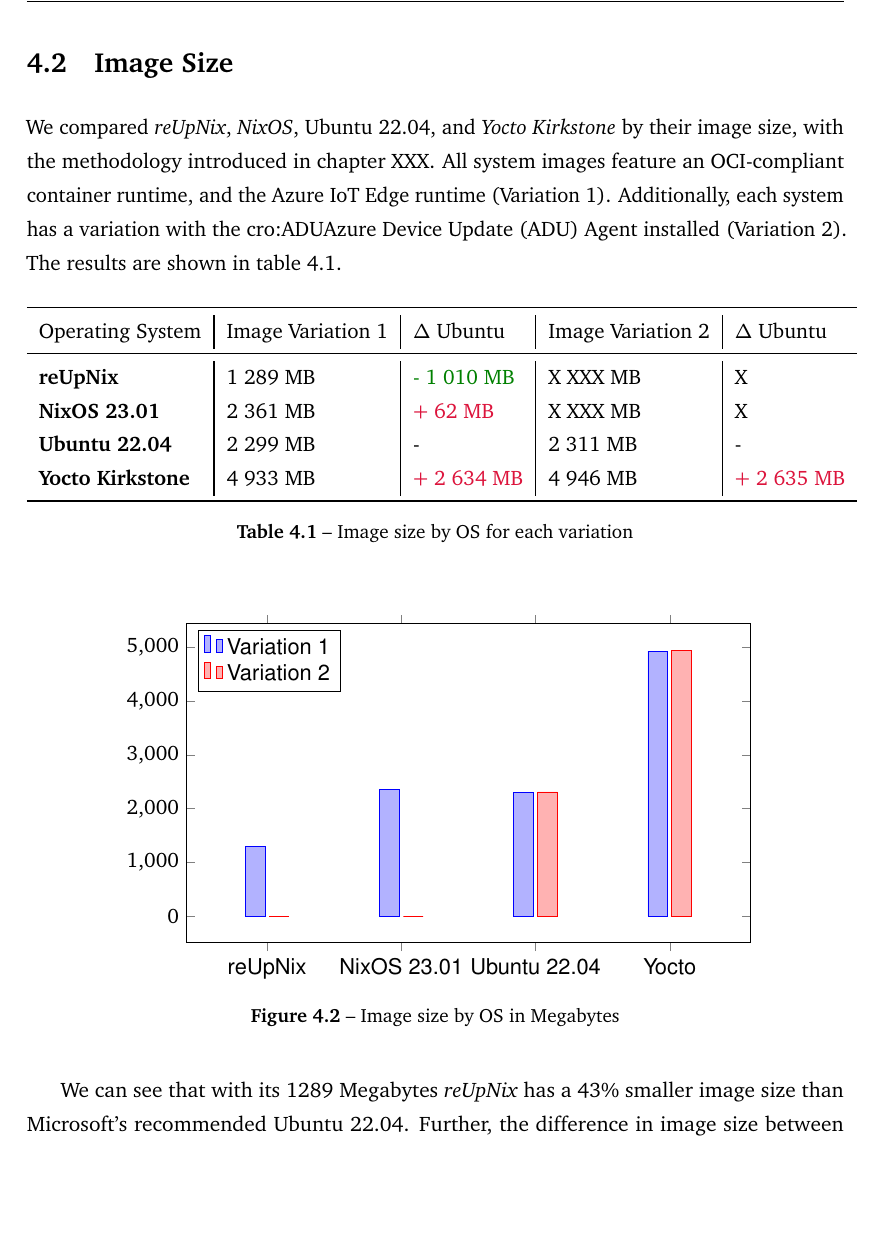
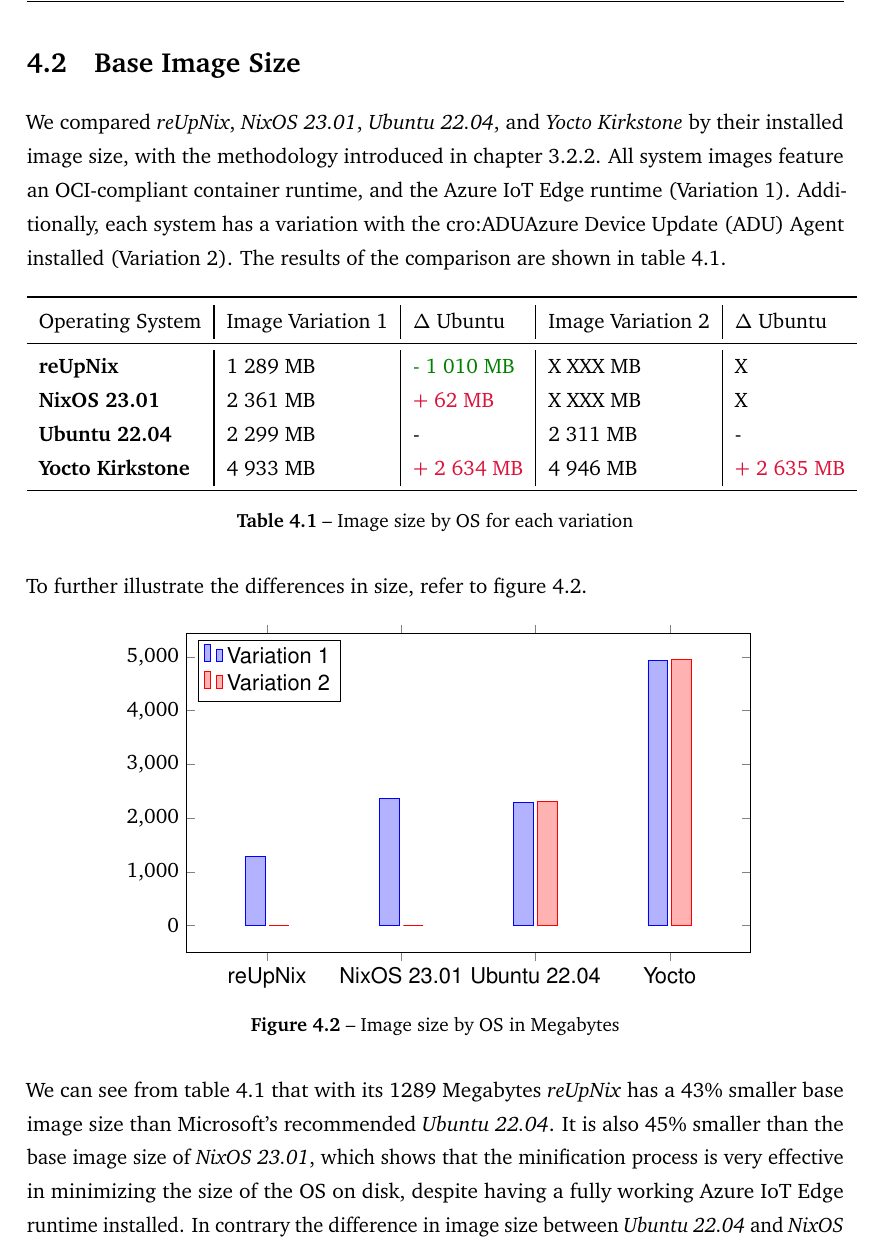
Before and after one commit to ef4203/ba-paper, a LaTeX thesis (main.tex, which reads cha/04-analysis.tex): part of page 22 of 38, cut so that both start at the same text, the shorter picture padded with empty space. Compiled offline with pdfLaTeX.

Commit message:
Updated obseverations

```diff
--- a/cha/04-analysis.tex
+++ b/cha/04-analysis.tex
@@ -29,13 +29,14 @@
 \caption{Image size by OS in megabytes}
 \end{figure}
 \clearpage
-\section{Image Size}
-We compared \textit{reUpNix}, \textit{NixOS}, Ubuntu 22.04, and
-\textit{Yocto Kirkstone} by their image size, with the methodology introduced
-in chapter XXX. All system images feature an \ac{OCI}-compliant container runtime,
+\section{Base Image Size}
+We compared \textit{reUpNix}, \textit{NixOS 23.01}, \textit{Ubuntu 22.04}, and
+\textit{Yocto Kirkstone} by their installed image size, with the methodology introduced
+in chapter \ref{sec:update-image}. All system images feature an \ac{OCI}-compliant container runtime,
 and the Azure IoT Edge runtime (Variation 1). Additionally, each system has a
-variation with the \ac{ADU} Agent installed (Variation 2). The results are shown
-in table \ref{tab:image-size}.
+variation with the \ac{ADU} Agent installed (Variation 2). The results of the
+comparison are shown in table \ref{tab:image-size}.
+
 \begin{table}[H]
 	\centering
 	\begin{tabular}{l|l|l|l|l}
@@ -51,6 +52,9 @@
 	\caption{Image size by OS for each variation}
 	\label{tab:image-size}
 \end{table}
+\noindent
+To further illustrate the differences in size, refer to figure \ref{fig:image-size}.
+
 \begin{figure}[H]
 \centering
 \begin{tikzpicture}
@@ -69,10 +73,18 @@
 \end{axis}
 \end{tikzpicture}
 \caption{Image size by OS in Megabytes}
+\label{fig:image-size}
 \end{figure}
-We can see that with its 1289 Megabytes \textit{reUpNix} has a 43\% smaller image size
-than Microsoft's recommended Ubuntu 22.04. Further, the difference in image size
-between Ubuntu 22.04 and \textit{NixOS} is only 62 Megabytes.
+
+\noindent
+We can see from table \ref{tab:image-size} that with its 1289 Megabytes
+\textit{reUpNix} has a 43\% smaller base image size than Microsoft's recommended
+\textit{Ubuntu 22.04}. It is also 45\% smaller than the base image size of
+\textit{NixOS 23.01}, which shows that the minification process is very effective
+in minimizing the size of the \ac{OS} on disk, despite having a fully working
+Azure IoT Edge runtime installed.
+In contrary the difference in image size between \textit{Ubuntu 22.04} and
+\textit{NixOS} is only 62 Megabytes.
 Finally, the difference between the Variation 1 and Variation 2 is almost
 negligible across all operating systems, since the \ac{ADU} Agent is small in
 size, and features no additional dependencies.
```
Also changed, not shown: cha/03-architecture.tex (+2 -1 lines), cha/05-conclusion.tex (+2 -0 lines).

▶ **Exercise directions**
Give back the material above exactly, with each picture removed.

▶ **Output of the exercise**
Before and after one commit to ef4203/ba-paper, a LaTeX thesis (main.tex, which reads cha/04-analysis.tex): part of page 22 of 38, cut so that both start at the same text, the shorter picture padded with empty space. Compiled offline with pdfLaTeX.

Commit message:
Updated obseverations

```diff
--- a/cha/04-analysis.tex
+++ b/cha/04-analysis.tex
@@ -29,13 +29,14 @@
 \caption{Image size by OS in megabytes}
 \end{figure}
 \clearpage
-\section{Image Size}
-We compared \textit{reUpNix}, \textit{NixOS}, Ubuntu 22.04, and
-\textit{Yocto Kirkstone} by their image size, with the methodology introduced
-in chapter XXX. All system images feature an \ac{OCI}-compliant container runtime,
+\section{Base Image Size}
+We compared \textit{reUpNix}, \textit{NixOS 23.01}, \textit{Ubuntu 22.04}, and
+\textit{Yocto Kirkstone} by their installed image size, with the methodology introduced
+in chapter \ref{sec:update-image}. All system images feature an \ac{OCI}-compliant container runtime,
 and the Azure IoT Edge runtime (Variation 1). Additionally, each system has a
-variation with the \ac{ADU} Agent installed (Variation 2). The results are shown
-in table \ref{tab:image-size}.
+variation with the \ac{ADU} Agent installed (Variation 2). The results of the
+comparison are shown in table \ref{tab:image-size}.
+
 \begin{table}[H]
 	\centering
 	\begin{tabular}{l|l|l|l|l}
@@ -51,6 +52,9 @@
 	\caption{Image size by OS for each variation}
 	\label{tab:image-size}
 \end{table}
+\noindent
+To further illustrate the differences in size, refer to figure \ref{fig:image-size}.
+
 \begin{figure}[H]
 \centering
 \begin{tikzpicture}
@@ -69,10 +73,18 @@
 \end{axis}
 \end{tikzpicture}
 \caption{Image size by OS in Megabytes}
+\label{fig:image-size}
 \end{figure}
-We can see that with its 1289 Megabytes \textit{reUpNix} has a 43\% smaller image size
-than Microsoft's recommended Ubuntu 22.04. Further, the difference in image size
-between Ubuntu 22.04 and \textit{NixOS} is only 62 Megabytes.
+
+\noindent
+We can see from table \ref{tab:image-size} that with its 1289 Megabytes
+\textit{reUpNix} has a 43\% smaller base image size than Microsoft's recommended
+\textit{Ubuntu 22.04}. It is also 45\% smaller than the base image size of
+\textit{NixOS 23.01}, which shows that the minification process is very effective
+in minimizing the size of the \ac{OS} on disk, despite having a fully working
+Azure IoT Edge runtime installed.
+In contrary the difference in image size between \textit{Ubuntu 22.04} and
+\textit{NixOS} is only 62 Megabytes.
 Finally, the difference between the Variation 1 and Variation 2 is almost
 negligible across all operating systems, since the \ac{ADU} Agent is small in
 size, and features no additional dependencies.
```
Also changed, not shown: cha/03-architecture.tex (+2 -1 lines), cha/05-conclusion.tex (+2 -0 lines).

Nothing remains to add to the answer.